• **Exercise prompt**
The answer must consist of every line below that contains the word "moveBanner".

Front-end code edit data

>>>

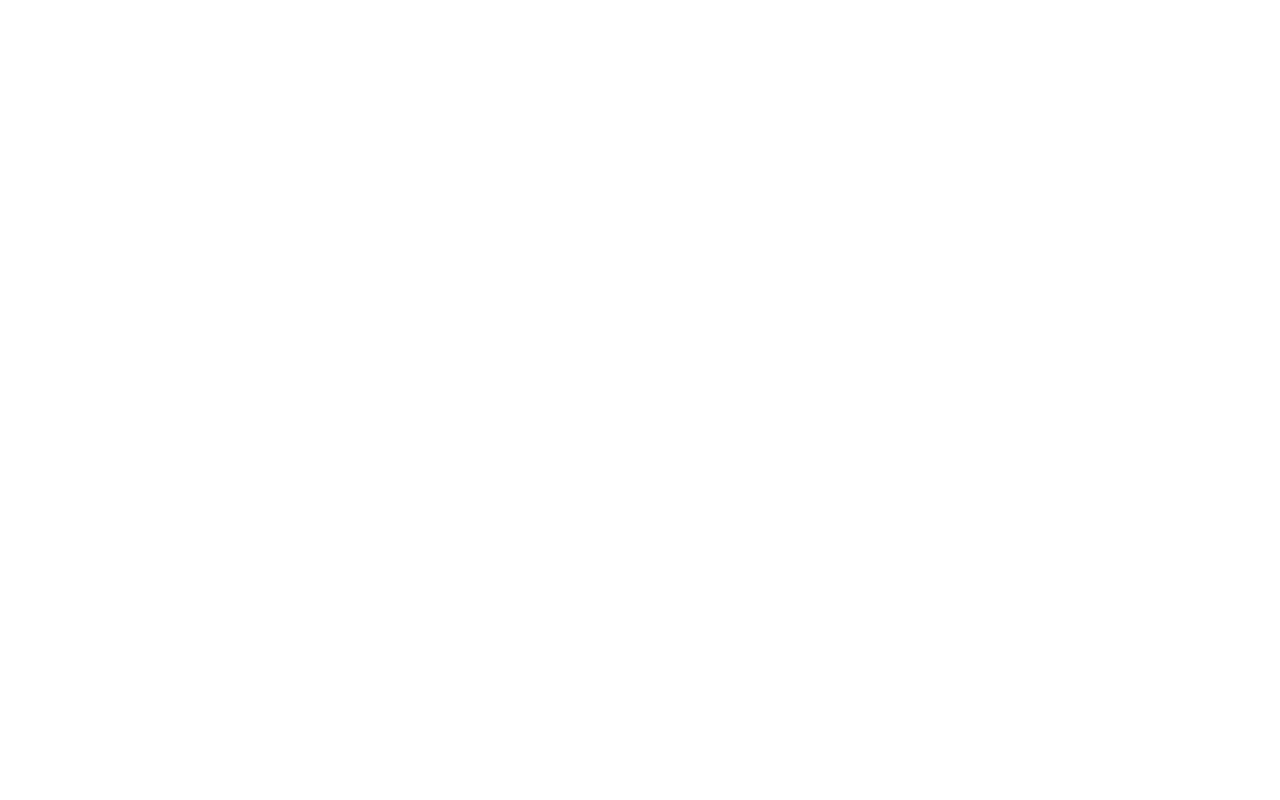
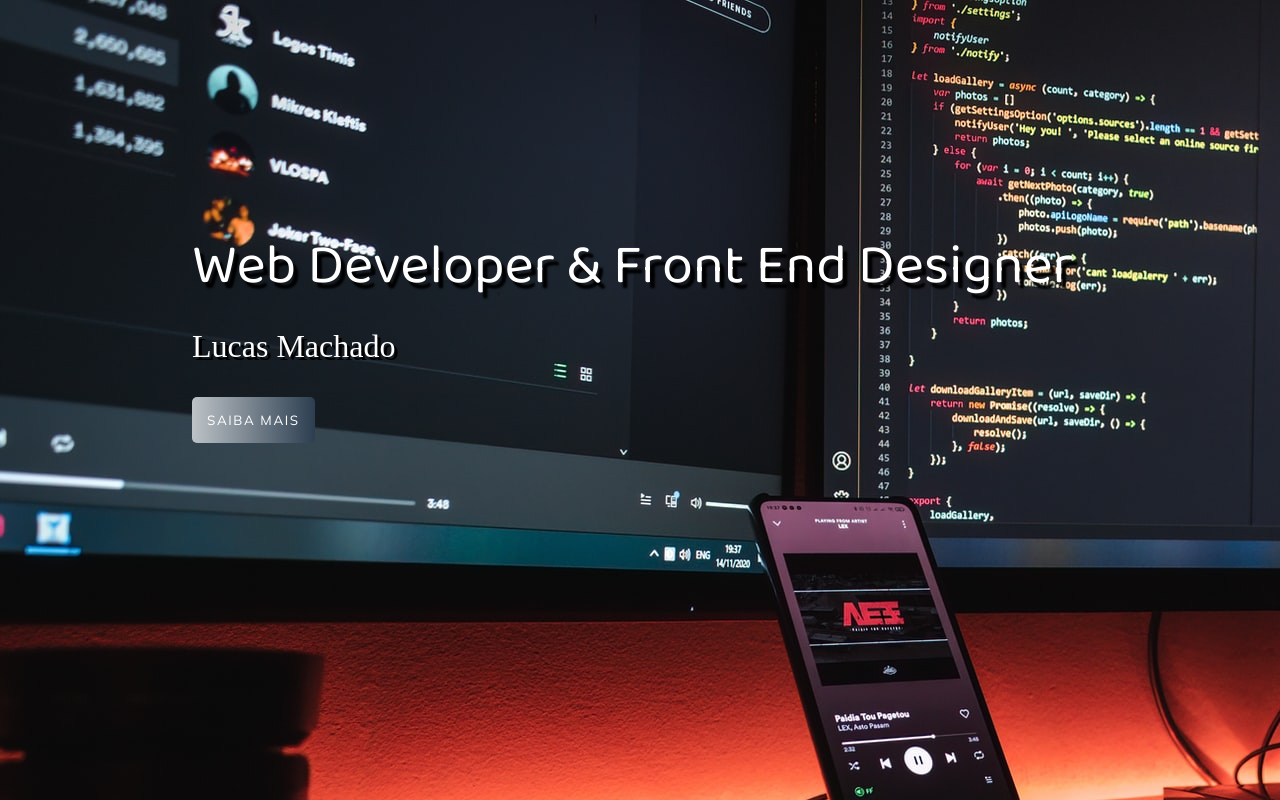
Before and after one commit to LucasMachado24/Portifolio, a plain HTML site: page index.html in a window 1280 px wide. Drawn offline with Linux system fonts and the light colour scheme.

Commit message:
:package: header

```diff
--- a/index.html
+++ b/index.html
@@ -4,10 +4,30 @@
     <meta charset="UTF-8">
     <meta http-equiv="X-UA-Compatible" content="IE=edge">
     <meta name="viewport" content="width=device-width, initial-scale=1.0">
-    <title>Portifólio</title>
     <link rel="stylesheet" href="style.css">
+    <link rel="apple-touch-icon" sizes="180x180" href="imagens/apple-touch-icon.png">
+    <link rel="icon" type="image/png" sizes="32x32" href="imagens/favicon-32x32.png">
+    <link rel="icon" type="image/png" sizes="16x16" href="imagens/favicon-16x16.png">
+    <link rel="manifest" href="/site.webmanifest">
+    <title>Portfólio</title>
 </head>
 <body>
 
+    <div class="container">
+        <header>
+            <div class="image wrapper">
+                <img src="imagens/bg.jpg" alt="">
+            </div>
+            <div class="banner">
+           <h1>Web Developer & Front End
+               Designer</h1>
+           <p>Lucas Machado</p>
+           <button>Saiba Mais</button>
+        </div>
+        </header>
+
+    </div>
+
+
 </body>
 </html>
--- a/style.css
+++ b/style.css
@@ -1,3 +1,108 @@
 @import url('https://fonts.googleapis.com/css2?family=Baloo+Da+2:wght@400;500;600&family=Josefin+Slab:ital,wght@0,300;0,400;0,600;0,700;1,300;1,400;1,600&family=Mulish:ital,wght@0,200;0,300;0,400;0,500;1,200;1,300;1,400&display=swap');
 
 @import url('https://cdnjs.cloudflare.com/ajax/libs/font-awesome/6.0.0-beta3/css/all.min.css');
+
+*{
+    margin: 0;
+    padding: 0;
+
+}
+
+
+header{
+    width: 100%;
+    height: 100vh;
+    overflow: hidden;
+    position: relative;
+
+}
+.img.wrapper{
+    width: 100%;
+    height: 100%;
+    overflow: hidden;
+    background-color:black;
+
+}
+
+.img.wrapper img{
+    width: 100%;
+    height: 100%;
+    object-fit: cover;
+    opacity: 1;
+    animation: zoom 25s forwards;
+}
+
+@keyframes zoom{
+    0%{
+        transform: scale(1.3);
+
+    }
+    100%{
+        transform: scale(1);
+    }
+}
+
+.banner{
+    position: absolute;
+    left:15% ;
+    top:30% ;
+}
+
+.banner h1{
+    color: #ffff;
+    font-size: 3.5rem;
+    font-family:'Baloo Da 2', serif;
+    font-weight: 200;
+    text-shadow: .3rem .4rem 2px rgba(0, 0, 0, 4);
+    line-height: 3.5rem;
+    margin-bottom: 2rem;
+    opacity: 0;
+    animation: moveBanner 1s 0.5s forwards;
+
+}
+
+.banner p{
+    font-family:'JosefinSlab', serif ;
+    color: #ffff
+    ;
+    font-size: 2rem;
+    text-shadow: .2rem .2rem  rgba(0, 0, 0, 4);
+    margin-bottom: 2rem;
+    opacity: 0;
+    animation: moveBanner 1s 0.7s forwards;
+
+}
+
+.banner button{
+    font-family:'Mulish', serif ;
+    color: #ffff;
+    text-transform: uppercase;
+    letter-spacing: .1rem;
+    background: #bdc3c7;
+    background: -webkit-linear-gradient(to right, #2c3e50, #bdc3c7);
+    background: linear-gradient(to left, #2c3e50, #bdc3c7);
+    padding: 15px;
+    border: none;
+    border-radius: 5px;
+    cursor: pointer;
+    opacity: 0;
+    animation: moveBanner 1s 0.9s forwards;
+
+}
+
+
+.banner button:hover{
+    opacity: 0.8;
+    color: black;
+}
+
+@keyframes moveBanner{
+    0%{
+       transform: translateY(10rem) rotateY(-30deg);
+    }
+    100%{
+        transform: translateY(0rem) rotateY(0);
+        opacity: 1;
+    }
+
+}
```
Also changed, not shown: imagens/android-chrome-192x192.png (renamed from android-chrome-192x192.png), imagens/android-chrome-512x512.png (renamed from android-chrome-512x512.png), imagens/apple-touch-icon.png (renamed from apple-touch-icon.png), imagens/bg.jpg (added), imagens/favicon-16x16.png (renamed from favicon-16x16.png), imagens/favicon-32x32.png (renamed from favicon-32x32.png), site.webmanifest, 1 other file.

<<<

• **Your response**
+    animation: moveBanner 1s 0.5s forwards;
+    animation: moveBanner 1s 0.7s forwards;
+    animation: moveBanner 1s 0.9s forwards;
+@keyframes moveBanner{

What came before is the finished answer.